I have just described my relationship with Boal as new and evolving. But in some ways it isn't. In my pioneering days of my undergraduate Independent Practical Project (the wild west of Millfield's primary school drama club and me the loan gunslinger, armed only with shakey workshop plans and my wits) Boal was one of the first theorists I came across - advised by my tutor: 'you will have done Boal, you just don't know it.'
And this, I discovered, was the thing about Boal, the ideas from Theatre of The Oppressed; Games For Actors and Non-Actors are so pervasive that I wonder if we could conceive of a theatre in education without them. I don't mean that Boal has all the answers, or fool proof techniques. But I think that so many practitioners, as I did, cut their TiE practitioner teeth on Boal to the extent this his ideas have become part of the language we share.
We can disagree with him, reshape or reject his ideas, but we cannot ignore the fact his work has shaped the very landscape we inhabit.
It could be stated Boal didn't always spend a lot time crediting those who in turn inspired him, notably the pedagogic work of Friere. None the less it is, for many of us through the invigorationg rhetoric of Boal that these ideas have reached us. I will leave you with a shining example of that rhetoric, written shortly before his death and now being shared amongst those for whom he has been such a key figure in both their professional and personal lives:
"We have to create another world because we know it is possible. But it is up to us to build this
other world with our hands and by acting on the stage and in our own life.
Participate in the “spectacle” which is about to begin and once you are back home, with your friends act your own plays and look at what you were never able to see: that which is obvious.

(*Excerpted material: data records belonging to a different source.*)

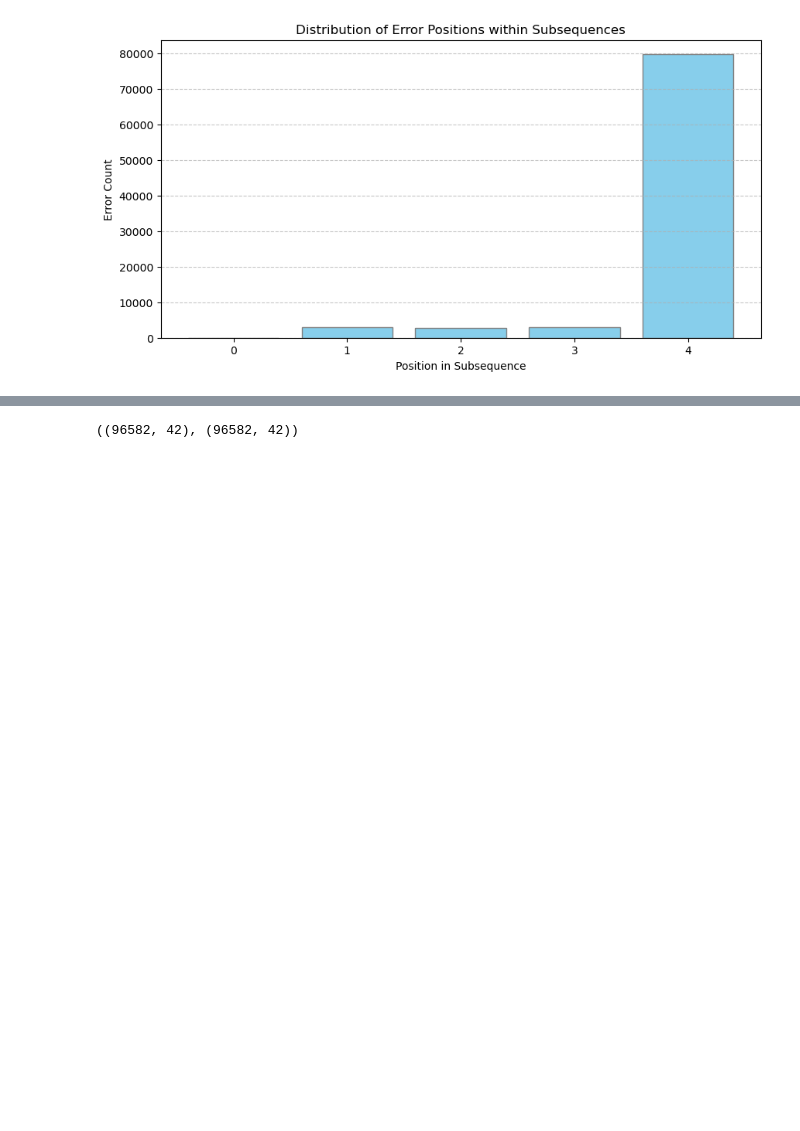
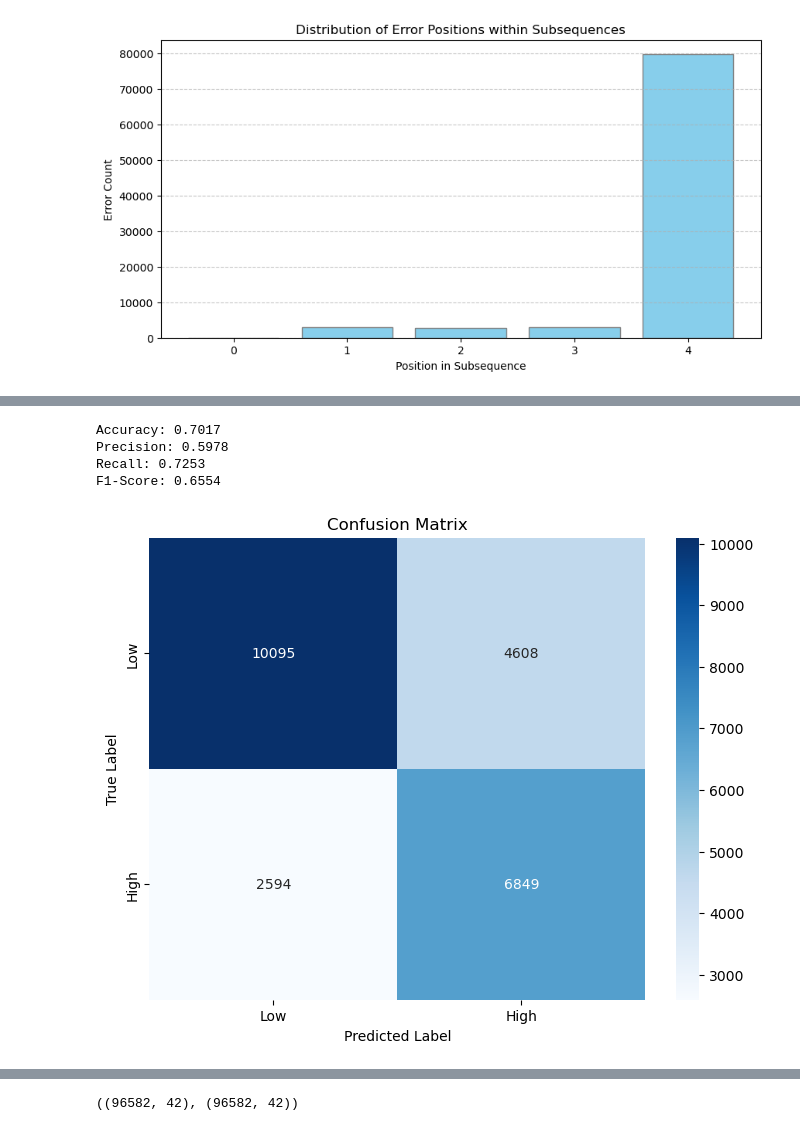
Before and after one commit to mlsample/aptamer_transformer, a Jupyter notebook: src/metric_analysis.ipynb, the cells around one changed output, grey strips where cells are left out. Cells and saved outputs as stored; diff of their text form; code cells hidden in the pictures; blank space fills up the shorter version.

```diff
--- a/src/metric_analysis.ipynb
+++ b/src/metric_analysis.ipynb
@@ -95,0 +103,26 @@ F1-Score: 0.6570
+# %%
+cfg = read_cfg('config.yaml')
+y_true_list, y_pred_list =load_test_predictions(filename=f'{cfg["results_path"]}/test_predictions.pkl')
+y_true_flat = np.concatenate(y_true_list)
+y_pred_flat = np.concatenate([vals.cpu().squeeze() for vals in y_pred_list])
+
+x_list = load_test_input(filename=f'{cfg["results_path"]}/test_input.pkl')
+
+
+device = torch.device("cuda:0")
+cfg.update({
+    'device': device,
+})
+
+model = get_model(cfg).to(device)
+optimizer = optim.Adam(model.parameters(), lr=cfg['learning_rate'])
+
+# Load the checkpoint
+checkpoint = torch.load(cfg['checkpoint_path'])  # Replace X with the epoch number
+
+# Restore the model and optimizer states
+model.load_state_dict(checkpoint['model_state_dict'])
+optimizer.load_state_dict(checkpoint['optimizer_state_dict'])
+
+# Move the model to evaluation mode if you are doing inference
+model = model.eval()
@@ -95,0 +182,8 @@ F1-Score: 0.6570
+# %%
+plot_classification_metrics(y_true_flat, y_pred_flat, class_names=['Low', 'High'])
+# %% [output]
+Accuracy: 0.7017
+Precision: 0.5978
+Recall: 0.7253
+F1-Score: 0.6554
+[figure, added]
```
Also changed, not shown: parts of 12 cells of this notebook, 8 other files.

Theatre is not just an event; it is a way of life!
We are all actors: being a citizen is not living in society, it is changing it."